Many of us in the UK are sick of Brexit, and it hasn’t even happened yet. We have been living through the Brexit referendum and its aftermath, Brexit as process, for more than three years. Keen political observers and pundits may be among those who are fed up, though they keep a closer eye on matters, and some of them have reporter’s duties to uphold.
One of the aspects of this whole business which is not often examined, with regards to Brexit and politics more generally, is the use and abuse of political rhetoric. I have chosen a few terms that are over-used by our politicians and try to unpick them below. Since they generally pass without question, and are key to how we are persuaded, or otherwise, I thought it would be a helpful exercise. This is part politics and economics, part semantics.
When others are trying to persuade us using rhetoric, one must keep in mind that words are not the same thing as that to which they refer. Words are not reality. Words are symbols used in communication to convey meaning. While it is both inconvenient and practically impossible to contest every word as it is uttered, it should be remembered that ideas and concepts, however we name or describe them, miss out much of the related information that we can potentially perceive with our senses, as well as much that we cannot.
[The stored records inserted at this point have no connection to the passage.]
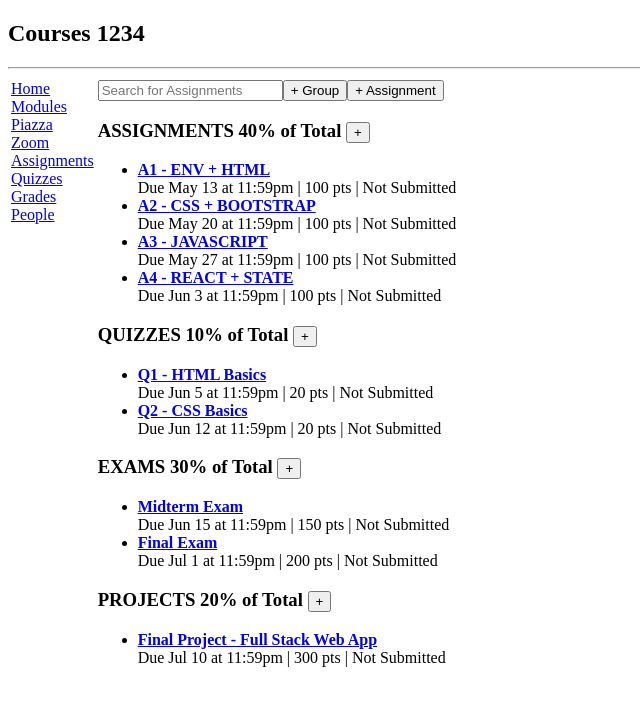
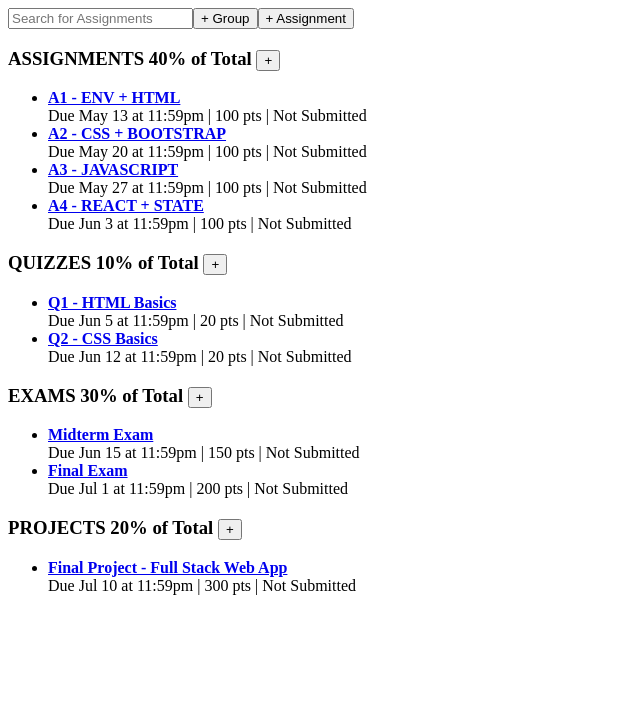
Before and after one commit to AlekyaJogini/Kambaz-next-js, a Next.js app: page /Courses/1234/Assignments in a window 1280 px wide. Shown: the top 706 px of the page, without its empty margins (0-640 px from the left). Built offline with nearby package versions, Linux system fonts and the light colour scheme.

Commit message:
deploment resolution 10

```diff
--- a/app/(Kambaz)/Courses/[cid]/layout.tsx
+++ b/app/(Kambaz)/Courses/[cid]/layout.tsx
@@ -1,28 +1,19 @@
-import { ReactNode } from "react";
-import CourseNavigation from "./Navigation";
+import { ReactNode } from 'react';
 
-// Define the type for LayoutProps
-type LayoutProps = {
+// Option 1: Using async/await (recommended)
+export default async function Layout({
+  children,
+  params,
+}: {
   children: ReactNode;
-  params: {
-    cid: string;
-  };
-};
+  params: Promise<{ cid: string }>;
+}) {
+  const { cid } = await params;
 
-export default function CoursesLayout({ children, params }: LayoutProps) {
-  const { cid } = params; // Extract cid from params
   return (
-    <div id="wd-courses">
-      <h2>Courses {cid}</h2>
-      <hr />
-      <table>
-        <tbody>
-          <tr>
-            <td valign="top" width="200"><CourseNavigation /></td>
-            <td valign="top" width="100%">{children}</td>
-          </tr>
-        </tbody>
-      </table>
+    <div>
+      {/* You can use cid here if needed */}
+      {children}
     </div>
   );
 }
```
Also changed, not shown: app/(Kambaz)/Courses/[cid]/page.tsx (+3 -10 lines).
Our sensory experiences are mediated by our nervous system and the ways in which it is structured and has learned to process information. We tend to believe that what we perceive is equal to reality, whereas whatever reality might be, it has been filtered by our often biased and very human brain. Snakes can perceive heat waves, allowing them to “see” in the dark. Humans perceive things differently. This does not make either perception the “correct” reality, rather each one is partial.
Following this digression, I discuss some of the language games of Brexit below. Calling them games may rather trivialise the serious issues involved, so please forgive me for that. Continue reading